BRIEF - Nothing but the pictures should be dropped; repeat the rest of the data below exactly.

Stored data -
################

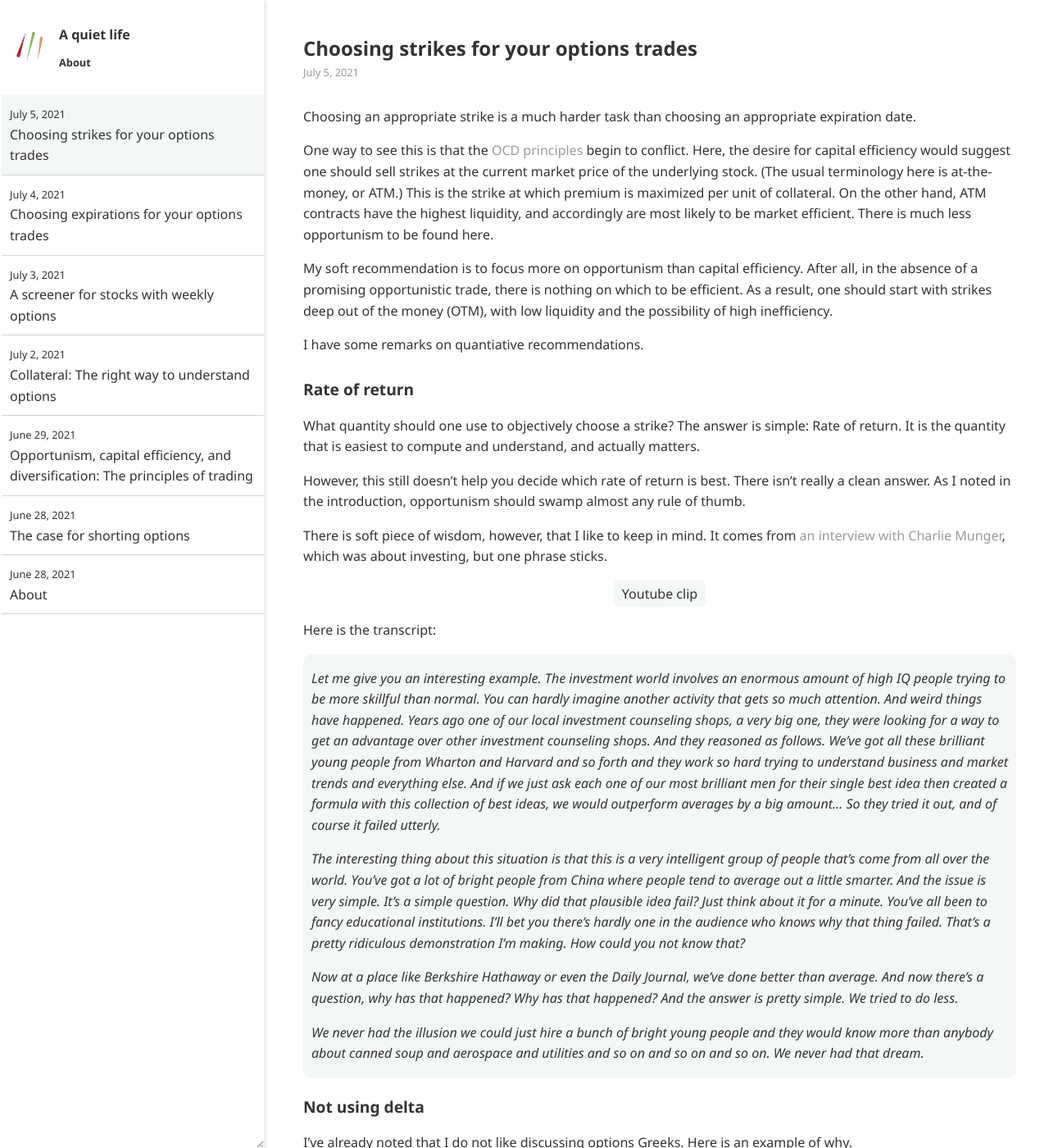
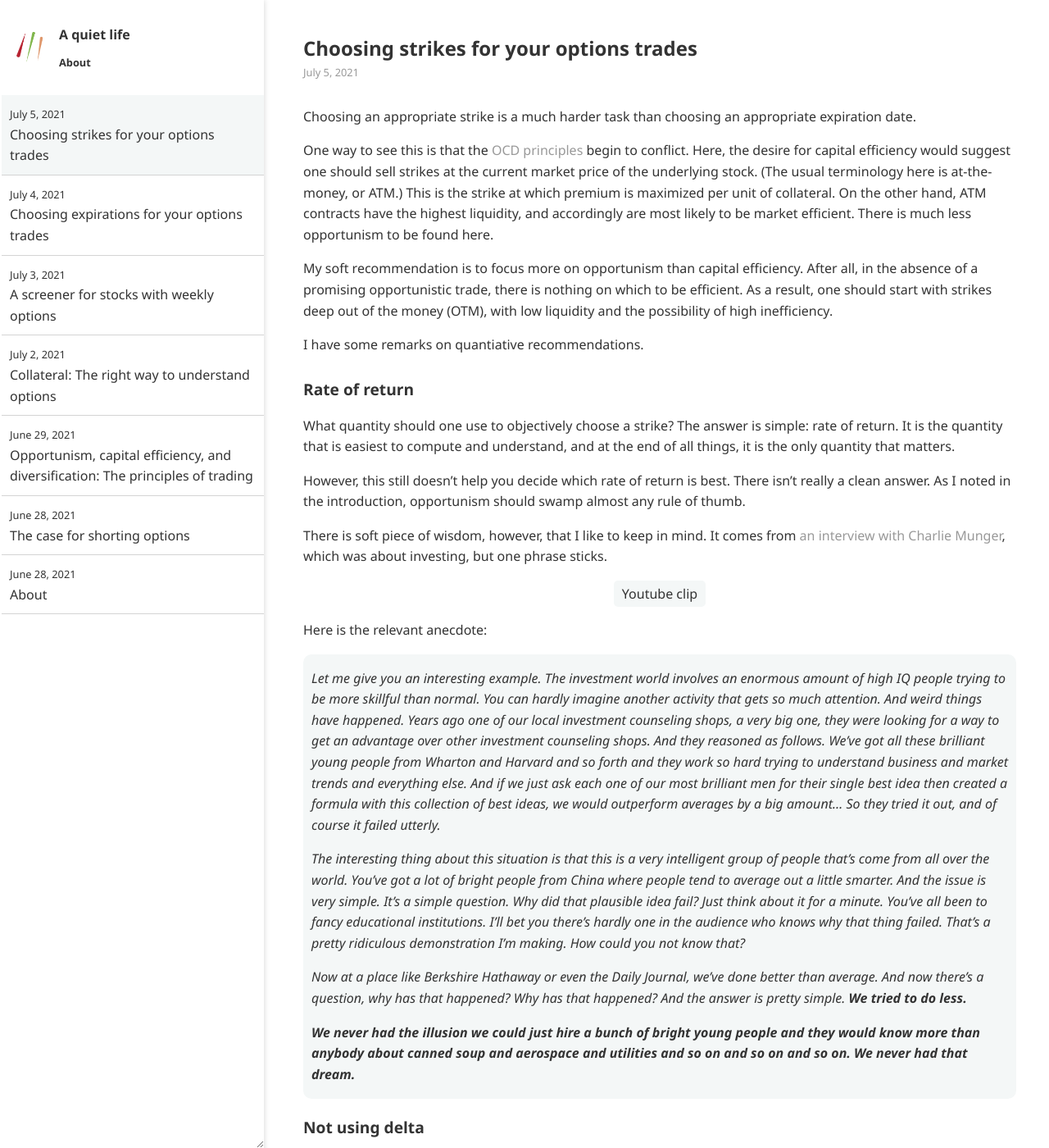
Before and after one commit to ansyblenetwork/aquietlife, a Jekyll site: the page built from _posts/2021-07-05-choosing-strikes.md, in a window 1280 px wide and 1400 px high. Shown: the whole window at 82% size. Built offline with Jekyll 4.4.1, drawn with Linux system fonts in a browser that asks for light colours.

Commit message:
Update 2021-07-05-choosing-strikes.md

```diff
--- a/_posts/2021-07-05-choosing-strikes.md
+++ b/_posts/2021-07-05-choosing-strikes.md
@@ -13,21 +13,21 @@
 
 ### Rate of return
 
-What quantity should one use to objectively choose a strike? The answer is simple: Rate of return. It is the quantity that is easiest to compute and understand, and actually matters.
+What quantity should one use to objectively choose a strike? The answer is simple: rate of return. It is the quantity that is easiest to compute and understand, and at the end of all things, it is the only quantity that matters.
 
 However, this still doesn't help you decide which rate of return is best. There isn't really a clean answer. As I noted in the introduction, opportunism should swamp almost any rule of thumb.
 
 There is soft piece of wisdom, however, that I like to keep in mind. It comes from [an interview with Charlie Munger](https://www.youtube.com/watch?v=53vXIbsaBgw), which was about investing, but one phrase sticks.
 
-Here is the transcript:
+Here is the relevant anecdote:
 
 > Let me give you an interesting example. The investment world involves an enormous amount of high IQ people trying to be more skillful than normal. You can hardly imagine another activity that gets so much attention. And weird things have happened. Years ago one of our local investment counseling shops, a very big one, they were looking for a way to get an advantage over other investment counseling shops. And they reasoned as follows. We’ve got all these brilliant young people from Wharton and Harvard and so forth and they work so hard trying to understand business and market trends and everything else. And if we just ask each one of our most brilliant men for their single best idea then created a formula with this collection of best ideas, we would outperform averages by a big amount... So they tried it out, and of course it failed utterly.
 >
 > The interesting thing about this situation is that this is a very intelligent group of people that’s come from all over the world. You’ve got a lot of bright people from China where people tend to average out a little smarter. And the issue is very simple. It’s a simple question. Why did that plausible idea fail? Just think about it for a minute. You’ve all been to fancy educational institutions. I’ll bet you there’s hardly one in the audience who knows why that thing failed. That’s a pretty ridiculous demonstration I’m making. How could you not know that?
 >
-> Now at a place like Berkshire Hathaway or even the Daily Journal, we’ve done better than average. And now there’s a question, why has that happened? Why has that happened? And the answer is pretty simple. We tried to do less.
+> Now at a place like Berkshire Hathaway or even the Daily Journal, we’ve done better than average. And now there’s a question, why has that happened? Why has that happened? And the answer is pretty simple. __We tried to do less.__
 >
-> We never had the illusion we could just hire a bunch of bright young people and they would know more than anybody about canned soup and aerospace and utilities and so on and so on and so on. We never had that dream.
+> __We never had the illusion we could just hire a bunch of bright young people and they would know more than anybody about canned soup and aerospace and utilities and so on and so on and so on. We never had that dream.__
 
 
 ### Not using delta
```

################

ANSWER TO THE EXERCISE -
Before and after one commit to ansyblenetwork/aquietlife, a Jekyll site: the page built from _posts/2021-07-05-choosing-strikes.md, in a window 1280 px wide and 1400 px high. Shown: the whole window at 82% size. Built offline with Jekyll 4.4.1, drawn with Linux system fonts in a browser that asks for light colours.

Commit message:
Update 2021-07-05-choosing-strikes.md

```diff
--- a/_posts/2021-07-05-choosing-strikes.md
+++ b/_posts/2021-07-05-choosing-strikes.md
@@ -13,21 +13,21 @@
 
 ### Rate of return
 
-What quantity should one use to objectively choose a strike? The answer is simple: Rate of return. It is the quantity that is easiest to compute and understand, and actually matters.
+What quantity should one use to objectively choose a strike? The answer is simple: rate of return. It is the quantity that is easiest to compute and understand, and at the end of all things, it is the only quantity that matters.
 
 However, this still doesn't help you decide which rate of return is best. There isn't really a clean answer. As I noted in the introduction, opportunism should swamp almost any rule of thumb.
 
 There is soft piece of wisdom, however, that I like to keep in mind. It comes from [an interview with Charlie Munger](https://www.youtube.com/watch?v=53vXIbsaBgw), which was about investing, but one phrase sticks.
 
-Here is the transcript:
+Here is the relevant anecdote:
 
 > Let me give you an interesting example. The investment world involves an enormous amount of high IQ people trying to be more skillful than normal. You can hardly imagine another activity that gets so much attention. And weird things have happened. Years ago one of our local investment counseling shops, a very big one, they were looking for a way to get an advantage over other investment counseling shops. And they reasoned as follows. We’ve got all these brilliant young people from Wharton and Harvard and so forth and they work so hard trying to understand business and market trends and everything else. And if we just ask each one of our most brilliant men for their single best idea then created a formula with this collection of best ideas, we would outperform averages by a big amount... So they tried it out, and of course it failed utterly.
 >
 > The interesting thing about this situation is that this is a very intelligent group of people that’s come from all over the world. You’ve got a lot of bright people from China where people tend to average out a little smarter. And the issue is very simple. It’s a simple question. Why did that plausible idea fail? Just think about it for a minute. You’ve all been to fancy educational institutions. I’ll bet you there’s hardly one in the audience who knows why that thing failed. That’s a pretty ridiculous demonstration I’m making. How could you not know that?
 >
-> Now at a place like Berkshire Hathaway or even the Daily Journal, we’ve done better than average. And now there’s a question, why has that happened? Why has that happened? And the answer is pretty simple. We tried to do less.
+> Now at a place like Berkshire Hathaway or even the Daily Journal, we’ve done better than average. And now there’s a question, why has that happened? Why has that happened? And the answer is pretty simple. __We tried to do less.__
 >
-> We never had the illusion we could just hire a bunch of bright young people and they would know more than anybody about canned soup and aerospace and utilities and so on and so on and so on. We never had that dream.
+> __We never had the illusion we could just hire a bunch of bright young people and they would know more than anybody about canned soup and aerospace and utilities and so on and so on and so on. We never had that dream.__
 
 
 ### Not using delta
```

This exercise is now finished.